**EXERCISE**
Retype the entries below word for word, leaving out every picture.

(Data entries)

+ + + + +

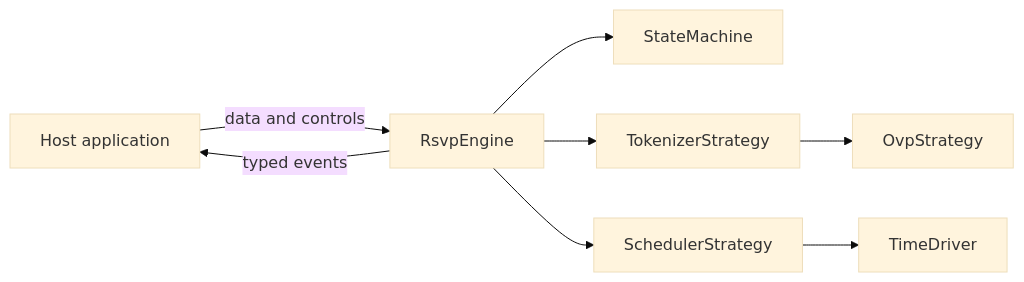
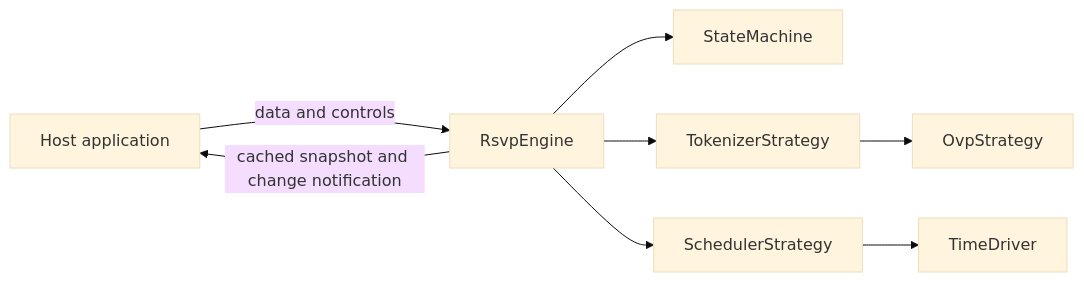
Before and after one commit to altunmustafa/rsvp-engine: the diagram in packages/core/docs/architecture/README.md, drawn with Mermaid (base theme). The commit also changed other lines of this file and 45 other files, not shown here.

````diff
--- a/packages/core/docs/architecture/README.md
+++ b/packages/core/docs/architecture/README.md
@@ -7,10 +7,10 @@
 ```mermaid
 flowchart LR
     Host["Host application"] -->|"data and controls"| Engine["RsvpEngine"]
     Engine --> State["StateMachine"]
     Engine --> Tokenizer["TokenizerStrategy"]
     Tokenizer --> OVP["OvpStrategy"]
     Engine --> Scheduler["SchedulerStrategy"]
     Scheduler --> Driver["TimeDriver"]
-    Engine -->|"typed events"| Host
+    Engine -->|"cached snapshot and change notification"| Host
 ```
````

+ + + + +

**ANSWER SPACE**
Before and after one commit to altunmustafa/rsvp-engine: the diagram in packages/core/docs/architecture/README.md, drawn with Mermaid (base theme). The commit also changed other lines of this file and 45 other files, not shown here.

````diff
--- a/packages/core/docs/architecture/README.md
+++ b/packages/core/docs/architecture/README.md
@@ -7,10 +7,10 @@
 ```mermaid
 flowchart LR
     Host["Host application"] -->|"data and controls"| Engine["RsvpEngine"]
     Engine --> State["StateMachine"]
     Engine --> Tokenizer["TokenizerStrategy"]
     Tokenizer --> OVP["OvpStrategy"]
     Engine --> Scheduler["SchedulerStrategy"]
     Scheduler --> Driver["TimeDriver"]
-    Engine -->|"typed events"| Host
+    Engine -->|"cached snapshot and change notification"| Host
 ```
````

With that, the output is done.